[What is expected] The answer must be every line from the entries below that contains "formacao".

[Exercise material]
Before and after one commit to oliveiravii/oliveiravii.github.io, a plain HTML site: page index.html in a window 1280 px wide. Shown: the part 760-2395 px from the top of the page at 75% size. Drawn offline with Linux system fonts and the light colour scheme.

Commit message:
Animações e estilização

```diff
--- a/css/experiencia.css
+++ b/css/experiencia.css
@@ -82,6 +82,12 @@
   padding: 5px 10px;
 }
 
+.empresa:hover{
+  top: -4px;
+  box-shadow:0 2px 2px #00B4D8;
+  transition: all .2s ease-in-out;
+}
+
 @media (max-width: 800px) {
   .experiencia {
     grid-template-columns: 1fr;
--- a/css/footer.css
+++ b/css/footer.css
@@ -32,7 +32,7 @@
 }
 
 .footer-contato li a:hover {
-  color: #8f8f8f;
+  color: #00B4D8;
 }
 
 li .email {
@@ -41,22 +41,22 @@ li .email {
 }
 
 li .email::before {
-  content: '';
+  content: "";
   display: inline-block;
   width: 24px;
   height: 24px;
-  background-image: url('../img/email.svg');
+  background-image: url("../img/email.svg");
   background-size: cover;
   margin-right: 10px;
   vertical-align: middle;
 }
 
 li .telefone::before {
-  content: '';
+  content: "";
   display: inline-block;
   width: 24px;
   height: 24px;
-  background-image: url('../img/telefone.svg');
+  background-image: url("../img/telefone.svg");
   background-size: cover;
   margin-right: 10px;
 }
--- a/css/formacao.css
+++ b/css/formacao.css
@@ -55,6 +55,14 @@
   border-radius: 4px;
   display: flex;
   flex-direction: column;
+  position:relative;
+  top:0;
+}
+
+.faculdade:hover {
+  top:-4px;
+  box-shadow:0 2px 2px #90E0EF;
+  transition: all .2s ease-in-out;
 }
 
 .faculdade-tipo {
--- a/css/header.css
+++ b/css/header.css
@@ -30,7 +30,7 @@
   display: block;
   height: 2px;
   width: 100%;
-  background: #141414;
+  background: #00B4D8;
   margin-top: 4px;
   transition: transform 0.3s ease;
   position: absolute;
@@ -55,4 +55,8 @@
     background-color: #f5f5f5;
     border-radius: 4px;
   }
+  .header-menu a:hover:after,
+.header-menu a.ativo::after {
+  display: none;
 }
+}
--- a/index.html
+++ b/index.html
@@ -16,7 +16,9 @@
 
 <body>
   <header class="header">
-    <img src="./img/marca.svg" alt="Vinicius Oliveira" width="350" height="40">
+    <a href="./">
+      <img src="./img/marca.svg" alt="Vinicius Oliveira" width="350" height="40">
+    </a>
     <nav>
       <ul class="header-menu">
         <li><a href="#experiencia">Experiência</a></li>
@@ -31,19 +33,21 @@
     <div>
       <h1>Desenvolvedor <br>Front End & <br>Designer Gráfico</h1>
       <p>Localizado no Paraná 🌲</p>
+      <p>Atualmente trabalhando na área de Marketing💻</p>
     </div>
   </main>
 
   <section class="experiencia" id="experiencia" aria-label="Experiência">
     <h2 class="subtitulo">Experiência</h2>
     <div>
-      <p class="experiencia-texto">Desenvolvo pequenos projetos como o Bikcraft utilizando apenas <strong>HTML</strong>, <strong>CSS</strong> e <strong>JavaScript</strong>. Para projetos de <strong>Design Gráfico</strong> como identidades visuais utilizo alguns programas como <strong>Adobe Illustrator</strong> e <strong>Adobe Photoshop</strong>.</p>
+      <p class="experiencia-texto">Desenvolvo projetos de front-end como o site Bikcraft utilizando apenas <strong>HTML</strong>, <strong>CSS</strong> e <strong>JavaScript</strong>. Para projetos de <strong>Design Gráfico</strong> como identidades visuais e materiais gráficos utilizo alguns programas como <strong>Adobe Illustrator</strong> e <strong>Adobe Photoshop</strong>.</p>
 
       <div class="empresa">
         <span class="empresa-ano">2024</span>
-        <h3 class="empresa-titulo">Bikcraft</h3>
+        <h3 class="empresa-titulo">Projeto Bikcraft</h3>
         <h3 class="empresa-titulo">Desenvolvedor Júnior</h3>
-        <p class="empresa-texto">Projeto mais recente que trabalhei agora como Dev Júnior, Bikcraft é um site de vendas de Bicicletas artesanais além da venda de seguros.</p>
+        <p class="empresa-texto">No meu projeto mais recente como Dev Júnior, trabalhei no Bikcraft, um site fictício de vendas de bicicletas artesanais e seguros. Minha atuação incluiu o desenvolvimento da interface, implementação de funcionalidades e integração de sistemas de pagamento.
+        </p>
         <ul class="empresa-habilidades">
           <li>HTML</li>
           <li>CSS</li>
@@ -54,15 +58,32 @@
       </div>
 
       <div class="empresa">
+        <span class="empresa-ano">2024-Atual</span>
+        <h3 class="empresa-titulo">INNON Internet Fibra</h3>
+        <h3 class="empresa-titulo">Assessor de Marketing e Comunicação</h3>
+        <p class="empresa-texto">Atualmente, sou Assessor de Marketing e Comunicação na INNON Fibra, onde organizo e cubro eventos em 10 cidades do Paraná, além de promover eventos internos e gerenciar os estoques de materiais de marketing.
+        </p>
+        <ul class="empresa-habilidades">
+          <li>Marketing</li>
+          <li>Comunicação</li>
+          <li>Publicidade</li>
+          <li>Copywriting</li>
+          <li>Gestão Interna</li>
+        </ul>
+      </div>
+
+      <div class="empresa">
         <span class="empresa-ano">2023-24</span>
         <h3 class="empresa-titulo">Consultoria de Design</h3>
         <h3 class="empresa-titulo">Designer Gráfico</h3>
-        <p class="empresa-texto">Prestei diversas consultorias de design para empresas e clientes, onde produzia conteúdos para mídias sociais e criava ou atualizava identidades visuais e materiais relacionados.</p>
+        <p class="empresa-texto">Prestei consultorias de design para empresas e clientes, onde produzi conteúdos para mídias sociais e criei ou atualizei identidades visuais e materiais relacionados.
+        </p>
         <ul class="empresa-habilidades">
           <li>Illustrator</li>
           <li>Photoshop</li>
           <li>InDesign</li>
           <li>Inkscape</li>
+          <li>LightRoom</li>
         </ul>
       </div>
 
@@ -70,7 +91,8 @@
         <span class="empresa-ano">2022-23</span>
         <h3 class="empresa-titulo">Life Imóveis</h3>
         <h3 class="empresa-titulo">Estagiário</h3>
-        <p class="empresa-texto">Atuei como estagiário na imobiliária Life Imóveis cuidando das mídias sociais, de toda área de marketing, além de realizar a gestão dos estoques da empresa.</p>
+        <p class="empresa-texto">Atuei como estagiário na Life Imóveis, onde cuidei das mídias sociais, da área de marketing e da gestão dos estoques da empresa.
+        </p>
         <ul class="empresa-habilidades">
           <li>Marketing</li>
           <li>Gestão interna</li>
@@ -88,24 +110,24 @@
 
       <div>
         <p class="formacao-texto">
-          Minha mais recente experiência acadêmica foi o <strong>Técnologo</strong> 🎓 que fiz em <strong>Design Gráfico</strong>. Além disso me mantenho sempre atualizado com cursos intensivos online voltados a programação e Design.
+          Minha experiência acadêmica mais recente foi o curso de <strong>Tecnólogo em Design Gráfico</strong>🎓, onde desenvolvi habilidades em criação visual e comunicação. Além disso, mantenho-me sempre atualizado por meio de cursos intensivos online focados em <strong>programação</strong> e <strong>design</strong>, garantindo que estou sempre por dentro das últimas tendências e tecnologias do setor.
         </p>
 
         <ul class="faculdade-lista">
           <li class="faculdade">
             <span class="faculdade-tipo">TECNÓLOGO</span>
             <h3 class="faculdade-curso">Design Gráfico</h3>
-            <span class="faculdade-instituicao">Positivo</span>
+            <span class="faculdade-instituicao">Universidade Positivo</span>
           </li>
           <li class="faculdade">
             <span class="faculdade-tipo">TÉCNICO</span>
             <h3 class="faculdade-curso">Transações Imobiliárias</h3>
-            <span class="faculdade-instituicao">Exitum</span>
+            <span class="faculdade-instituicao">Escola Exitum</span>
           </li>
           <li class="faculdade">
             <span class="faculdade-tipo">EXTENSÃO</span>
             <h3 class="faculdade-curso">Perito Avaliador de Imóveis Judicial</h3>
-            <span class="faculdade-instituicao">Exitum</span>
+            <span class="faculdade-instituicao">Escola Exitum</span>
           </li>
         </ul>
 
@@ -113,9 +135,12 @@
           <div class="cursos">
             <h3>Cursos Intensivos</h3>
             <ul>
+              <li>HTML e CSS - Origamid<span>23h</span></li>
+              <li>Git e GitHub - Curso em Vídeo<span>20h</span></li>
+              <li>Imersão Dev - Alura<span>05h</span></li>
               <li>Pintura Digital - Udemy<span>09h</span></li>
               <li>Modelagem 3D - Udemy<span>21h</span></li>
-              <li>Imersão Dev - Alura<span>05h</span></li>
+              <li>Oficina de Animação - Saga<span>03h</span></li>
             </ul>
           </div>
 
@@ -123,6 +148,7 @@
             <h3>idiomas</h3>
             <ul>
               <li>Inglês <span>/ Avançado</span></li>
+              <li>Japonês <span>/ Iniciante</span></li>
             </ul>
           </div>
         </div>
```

[Answer area]
--- a/css/formacao.css
+++ b/css/formacao.css
         <p class="formacao-texto">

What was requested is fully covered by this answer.